  24. 24. Photovoltaic Process Technologies Wafers Crystalline Silicon PV Cells Modules Thin Films PV • Thin slice of semiconductor • Solid state electrical device that • Assemblies of cells constitute a • Layer of material ranging from material, such as a silicon converts the energy of light module or panels fractions of a nanometer crystal, used in the fabrication of directly into electricity by the (monolayer) to several integrated circuits and other photovoltaic effect micrometers in thickness microdevices • Separated into 3 categories • 4 basic categories based on Technology • The wafer undergoes many based on crystallinity and crystal materials used - Amorphous microfabrication process steps size in the resulting ingot, ribbon silicon (a-Si), Cadmium telluride such as doping or ion or wafer – Monocrystalline (CdTe), Copper Indium Gallium implantation, etching, deposition Silicon (c-Si), Polycrystalline Selenide (CIS/CIGS), and of various materials, and Silicon (mc-Si) and Ribbon Emerging (dye-sensitized, photolithographic patterning Silicon organic, GaAs) • Higher material cost and higher installation cost, even though costs continue to decrease as companies ramp up • Cadmium Telluride and Copper new capacity and improve production processes Selenide are not widely supported, have high production • Functionality during non-ideal sun conditions (early morning and late afternoon) cost and material instability Key bets (toxic etc) • Conversion efficiencies are not as high as crystalline silicon PV DevelopersNote: Partial list of developers.. The Solar Industry 24

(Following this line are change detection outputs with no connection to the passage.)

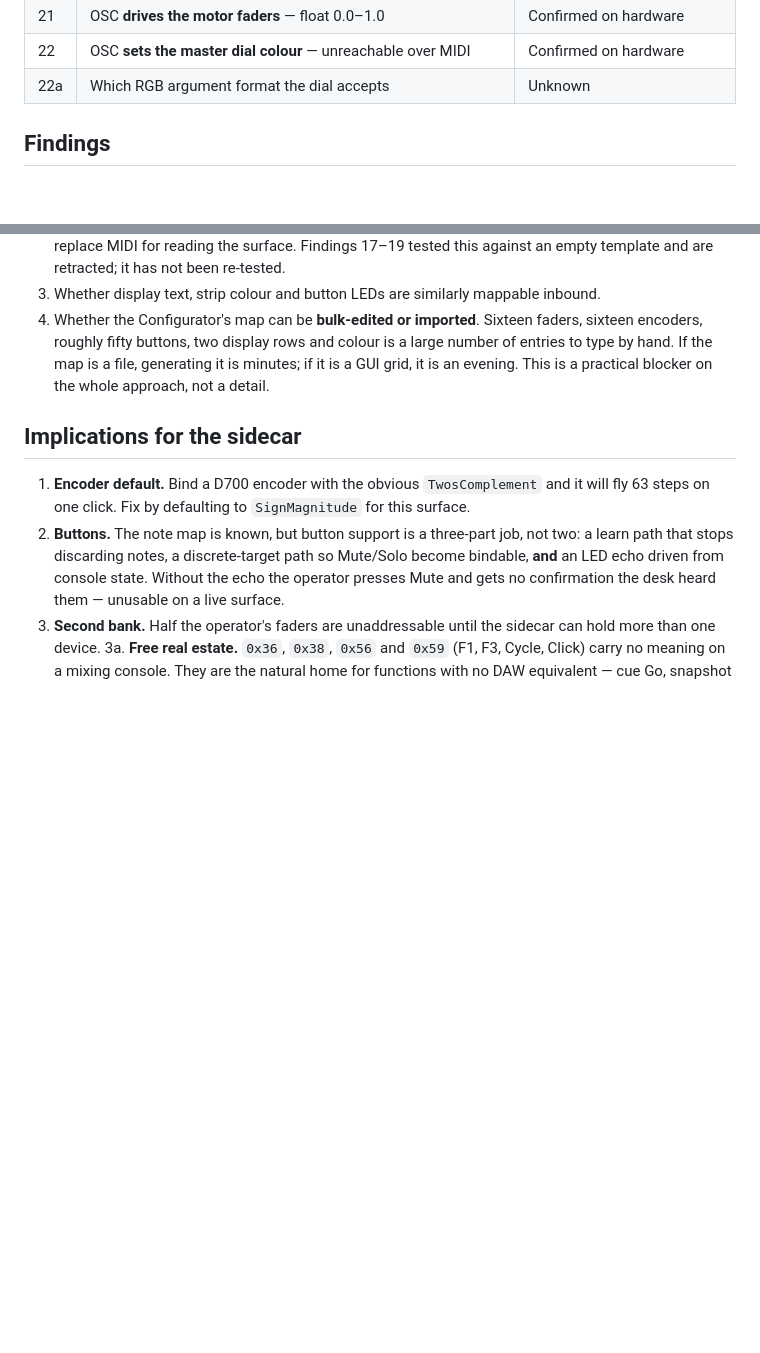
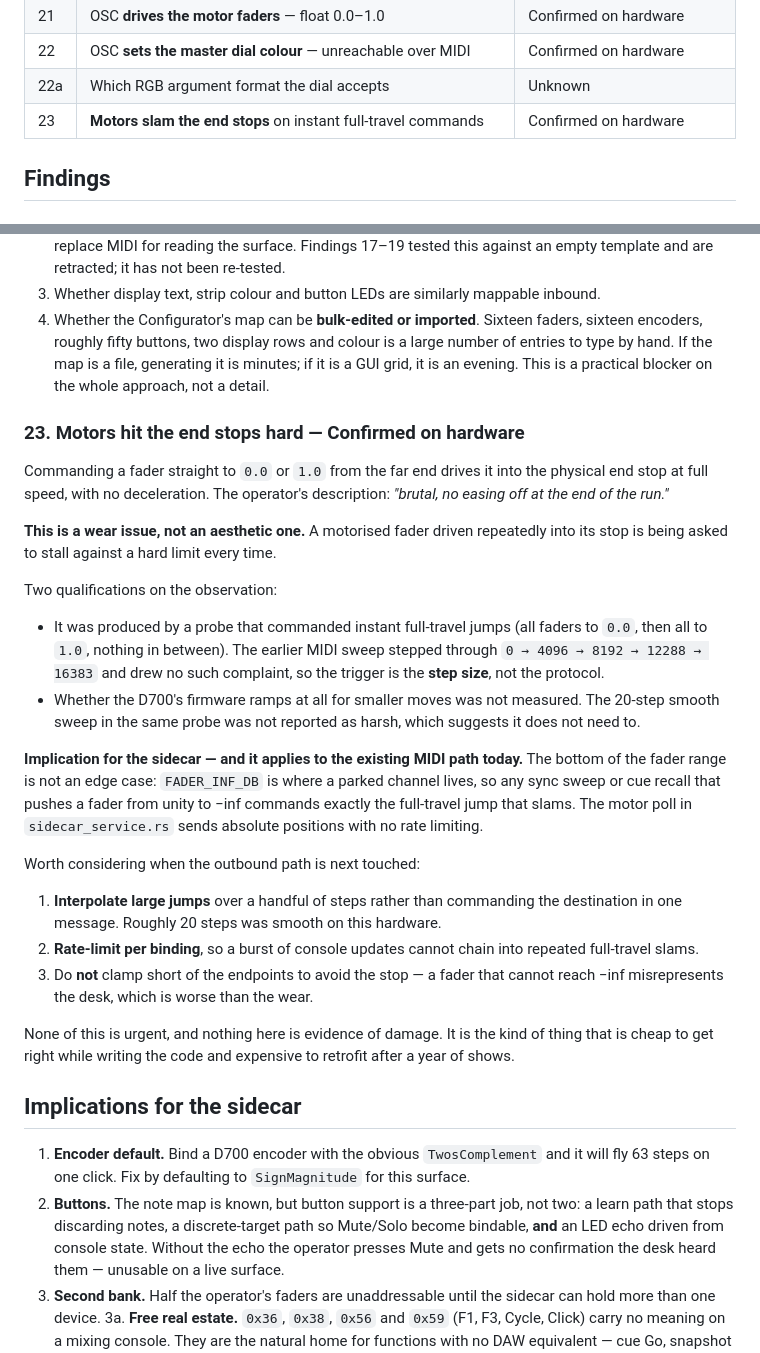
Before and after one commit to pob31/S21_HiJack, a Markdown page: Documentation/D700_FIELD_NOTES.md, 2 parts joined by grey strips. Rendered like a GitHub page; blank space fills up the shorter version.

Commit message:
docs(sidecar): D700 motors slam the end stops on full-travel jumps
Commanding a fader straight to 0.0 or 1.0 from the far end drives it into the
physical stop at full speed with no deceleration.

The trigger is step size, not protocol: the probe that produced it commanded
instant full-travel jumps, while the earlier MIDI sweep stepped through
intermediate positions and drew no complaint.

This applies to the existing MIDI path, not just OSC. The bottom of the range
is not an edge case -- FADER_INF_DB is where a parked channel lives, so any
sync sweep or cue recall moving a fader from unity to -inf commands exactly
the jump that slams, and the motor poll sends absolute positions with no rate
limiting.

Notes three mitigations for whenever the outbound path is next touched:
interpolate large jumps, rate-limit per binding, and do NOT clamp short of the
endpoints -- a fader that cannot reach -inf misrepresents the desk, which is
worse than the wear.

Co-Authored-By: Claude Opus 5 (1M context) <noreply@anthropic.com>

```diff
--- a/Documentation/D700_FIELD_NOTES.md
+++ b/Documentation/D700_FIELD_NOTES.md
@@ -56,6 +56,7 @@ The same discipline as `OSC_FIELD_NOTES.md` applies, and the same verification v
 | 21 | OSC **drives the motor faders** — float 0.0–1.0 | Confirmed on hardware |
 | 22 | OSC **sets the master dial colour** — unreachable over MIDI | Confirmed on hardware |
 | 22a | Which RGB argument format the dial accepts | Unknown |
+| 23 | **Motors slam the end stops** on instant full-travel commands | Confirmed on hardware |
 
 ## Findings
 
@@ -570,6 +571,42 @@ respect.**
    to type by hand. If the map is a file, generating it is minutes; if it is a GUI grid, it is
    an evening. This is a practical blocker on the whole approach, not a detail.
 
+### 23. Motors hit the end stops hard — Confirmed on hardware
+
+Commanding a fader straight to `0.0` or `1.0` from the far end drives it into the physical end
+stop at full speed, with no deceleration. The operator's description: *"brutal, no easing off
+at the end of the run."*
+
+**This is a wear issue, not an aesthetic one.** A motorised fader driven repeatedly into its
+stop is being asked to stall against a hard limit every time.
+
+Two qualifications on the observation:
+
+- It was produced by a probe that commanded instant full-travel jumps (all faders to `0.0`,
+  then all to `1.0`, nothing in between). The earlier MIDI sweep stepped through
+  `0 → 4096 → 8192 → 12288 → 16383` and drew no such complaint, so the trigger is the **step
+  size**, not the protocol.
+- Whether the D700's firmware ramps at all for smaller moves was not measured. The 20-step
+  smooth sweep in the same probe was not reported as harsh, which suggests it does not need to.
+
+**Implication for the sidecar — and it applies to the existing MIDI path today.** The bottom
+of the fader range is not an edge case: `FADER_INF_DB` is where a parked channel lives, so any
+sync sweep or cue recall that pushes a fader from unity to −inf commands exactly the
+full-travel jump that slams. The motor poll in `sidecar_service.rs` sends absolute positions
+with no rate limiting.
+
+Worth considering when the outbound path is next touched:
+
+1. **Interpolate large jumps** over a handful of steps rather than commanding the destination
+   in one message. Roughly 20 steps was smooth on this hardware.
+2. **Rate-limit per binding**, so a burst of console updates cannot chain into repeated
+   full-travel slams.
+3. Do **not** clamp short of the endpoints to avoid the stop — a fader that cannot reach −inf
+   misrepresents the desk, which is worse than the wear.
+
+None of this is urgent, and nothing here is evidence of damage. It is the kind of thing that
+is cheap to get right while writing the code and expensive to retrofit after a year of shows.
+
 ## Implications for the sidecar
 
 1. **Encoder default.** Bind a D700 encoder with the obvious `TwosComplement` and it will
```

  25. 25. Photovoltaic Landscape Ancillary / Inverters Equipment & System Polysilicon Module Wafer Integrated Midstream Cell Publicly TradedNote: Partial list of companies. The Solar Industry 25